* **TASK GOAL**
Find how many lines in this data contain the string "nodes". Respond with only that number.

[Source data]
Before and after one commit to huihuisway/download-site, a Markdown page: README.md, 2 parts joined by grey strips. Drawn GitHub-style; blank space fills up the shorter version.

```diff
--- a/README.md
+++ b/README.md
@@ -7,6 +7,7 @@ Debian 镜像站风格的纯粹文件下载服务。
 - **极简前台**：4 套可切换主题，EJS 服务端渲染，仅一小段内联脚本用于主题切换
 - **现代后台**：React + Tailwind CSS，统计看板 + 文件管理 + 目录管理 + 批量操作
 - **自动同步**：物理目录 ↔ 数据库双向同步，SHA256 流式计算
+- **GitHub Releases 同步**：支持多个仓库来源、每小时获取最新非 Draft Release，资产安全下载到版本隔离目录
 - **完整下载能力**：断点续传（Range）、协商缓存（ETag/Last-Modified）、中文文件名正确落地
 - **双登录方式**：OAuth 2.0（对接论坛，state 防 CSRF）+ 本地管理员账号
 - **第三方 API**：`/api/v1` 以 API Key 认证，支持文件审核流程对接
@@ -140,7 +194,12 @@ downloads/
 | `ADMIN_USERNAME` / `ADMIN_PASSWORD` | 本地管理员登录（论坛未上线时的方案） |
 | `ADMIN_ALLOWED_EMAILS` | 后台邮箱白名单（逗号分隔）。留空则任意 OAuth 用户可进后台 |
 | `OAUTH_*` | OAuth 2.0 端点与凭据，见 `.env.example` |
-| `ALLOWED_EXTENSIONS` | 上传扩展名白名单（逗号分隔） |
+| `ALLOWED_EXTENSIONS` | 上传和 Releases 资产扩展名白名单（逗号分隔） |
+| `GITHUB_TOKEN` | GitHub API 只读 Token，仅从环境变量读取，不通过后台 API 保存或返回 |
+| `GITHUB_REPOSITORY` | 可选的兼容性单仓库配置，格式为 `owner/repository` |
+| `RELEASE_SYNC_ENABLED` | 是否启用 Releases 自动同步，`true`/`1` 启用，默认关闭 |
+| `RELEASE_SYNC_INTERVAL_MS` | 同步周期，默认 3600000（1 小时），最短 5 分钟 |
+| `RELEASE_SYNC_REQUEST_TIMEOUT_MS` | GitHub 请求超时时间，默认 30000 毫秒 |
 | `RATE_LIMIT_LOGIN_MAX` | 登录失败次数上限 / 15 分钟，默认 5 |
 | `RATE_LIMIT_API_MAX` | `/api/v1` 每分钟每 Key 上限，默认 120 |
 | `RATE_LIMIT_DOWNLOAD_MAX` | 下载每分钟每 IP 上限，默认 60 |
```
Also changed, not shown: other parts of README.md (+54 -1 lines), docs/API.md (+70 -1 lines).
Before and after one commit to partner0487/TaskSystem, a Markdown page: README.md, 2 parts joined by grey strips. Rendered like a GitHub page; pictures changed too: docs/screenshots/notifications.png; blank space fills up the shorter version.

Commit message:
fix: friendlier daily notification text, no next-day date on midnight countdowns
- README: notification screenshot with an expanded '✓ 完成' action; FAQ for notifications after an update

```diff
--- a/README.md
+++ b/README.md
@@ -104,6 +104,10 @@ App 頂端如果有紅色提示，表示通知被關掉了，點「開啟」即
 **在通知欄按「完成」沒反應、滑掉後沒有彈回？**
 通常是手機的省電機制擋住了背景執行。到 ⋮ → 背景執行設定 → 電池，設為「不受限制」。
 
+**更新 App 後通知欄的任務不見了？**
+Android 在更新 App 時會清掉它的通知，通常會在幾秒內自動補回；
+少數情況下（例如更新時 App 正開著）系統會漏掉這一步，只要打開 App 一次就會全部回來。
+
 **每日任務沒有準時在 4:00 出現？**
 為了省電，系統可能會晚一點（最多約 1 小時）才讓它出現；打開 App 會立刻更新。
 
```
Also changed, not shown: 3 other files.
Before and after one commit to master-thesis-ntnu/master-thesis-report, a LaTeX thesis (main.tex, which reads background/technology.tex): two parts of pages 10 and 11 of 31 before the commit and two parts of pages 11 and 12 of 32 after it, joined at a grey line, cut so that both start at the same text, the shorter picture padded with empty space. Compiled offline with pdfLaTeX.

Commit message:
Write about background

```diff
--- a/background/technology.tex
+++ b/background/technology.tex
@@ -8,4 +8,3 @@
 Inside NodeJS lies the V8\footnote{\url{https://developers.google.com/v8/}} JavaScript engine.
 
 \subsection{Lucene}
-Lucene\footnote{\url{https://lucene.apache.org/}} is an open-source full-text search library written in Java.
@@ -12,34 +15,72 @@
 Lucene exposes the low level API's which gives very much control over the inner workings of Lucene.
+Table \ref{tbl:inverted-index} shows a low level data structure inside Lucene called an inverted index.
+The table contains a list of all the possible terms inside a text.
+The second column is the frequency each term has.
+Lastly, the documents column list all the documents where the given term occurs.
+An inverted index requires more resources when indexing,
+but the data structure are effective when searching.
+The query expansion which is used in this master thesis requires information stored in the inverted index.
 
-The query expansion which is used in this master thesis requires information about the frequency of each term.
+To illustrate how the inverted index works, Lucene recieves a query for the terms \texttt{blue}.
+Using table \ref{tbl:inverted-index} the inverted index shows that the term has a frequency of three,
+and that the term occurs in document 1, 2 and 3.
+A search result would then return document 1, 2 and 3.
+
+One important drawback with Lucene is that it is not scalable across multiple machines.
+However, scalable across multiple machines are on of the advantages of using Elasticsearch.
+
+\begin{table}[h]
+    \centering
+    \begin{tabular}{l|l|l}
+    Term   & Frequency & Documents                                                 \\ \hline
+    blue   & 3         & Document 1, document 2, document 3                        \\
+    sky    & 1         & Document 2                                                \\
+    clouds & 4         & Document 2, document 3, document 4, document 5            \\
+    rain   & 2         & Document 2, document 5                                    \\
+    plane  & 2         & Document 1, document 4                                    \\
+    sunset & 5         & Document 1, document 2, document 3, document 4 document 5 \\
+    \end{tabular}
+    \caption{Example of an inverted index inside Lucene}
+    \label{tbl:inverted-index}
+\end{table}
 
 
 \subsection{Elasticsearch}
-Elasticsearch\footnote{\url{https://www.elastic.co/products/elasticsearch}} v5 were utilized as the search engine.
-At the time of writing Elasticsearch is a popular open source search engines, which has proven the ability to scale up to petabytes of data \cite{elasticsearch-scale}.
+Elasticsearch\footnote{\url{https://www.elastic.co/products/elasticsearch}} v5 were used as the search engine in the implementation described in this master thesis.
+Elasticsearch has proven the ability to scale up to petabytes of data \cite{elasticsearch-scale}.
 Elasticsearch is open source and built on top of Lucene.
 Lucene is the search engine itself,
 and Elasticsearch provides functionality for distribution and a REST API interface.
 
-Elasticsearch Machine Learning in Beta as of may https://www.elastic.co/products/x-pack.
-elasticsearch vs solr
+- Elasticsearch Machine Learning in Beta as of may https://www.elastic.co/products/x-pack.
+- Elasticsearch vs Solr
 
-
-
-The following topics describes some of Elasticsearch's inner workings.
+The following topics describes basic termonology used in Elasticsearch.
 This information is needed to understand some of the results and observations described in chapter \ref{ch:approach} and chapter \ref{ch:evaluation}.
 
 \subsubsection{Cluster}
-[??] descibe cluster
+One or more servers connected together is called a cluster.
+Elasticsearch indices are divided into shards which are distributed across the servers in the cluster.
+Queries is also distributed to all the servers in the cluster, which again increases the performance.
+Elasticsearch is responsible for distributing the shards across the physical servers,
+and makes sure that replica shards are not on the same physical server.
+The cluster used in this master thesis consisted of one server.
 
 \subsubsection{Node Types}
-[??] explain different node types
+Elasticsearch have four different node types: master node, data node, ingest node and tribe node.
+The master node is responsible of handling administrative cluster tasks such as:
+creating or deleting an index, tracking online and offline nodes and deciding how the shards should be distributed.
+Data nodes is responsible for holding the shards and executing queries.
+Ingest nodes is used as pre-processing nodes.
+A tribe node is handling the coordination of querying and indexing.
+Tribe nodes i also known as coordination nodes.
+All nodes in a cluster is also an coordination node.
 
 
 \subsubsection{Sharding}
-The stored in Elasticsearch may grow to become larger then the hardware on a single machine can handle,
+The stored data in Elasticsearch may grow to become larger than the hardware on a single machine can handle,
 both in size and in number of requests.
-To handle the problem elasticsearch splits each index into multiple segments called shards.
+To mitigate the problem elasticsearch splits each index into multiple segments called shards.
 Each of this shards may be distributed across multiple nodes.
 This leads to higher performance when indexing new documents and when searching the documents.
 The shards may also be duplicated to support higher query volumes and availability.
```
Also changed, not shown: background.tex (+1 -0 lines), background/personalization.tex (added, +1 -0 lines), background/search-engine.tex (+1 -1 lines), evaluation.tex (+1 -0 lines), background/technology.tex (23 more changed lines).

* **TASK SOLUTION**
6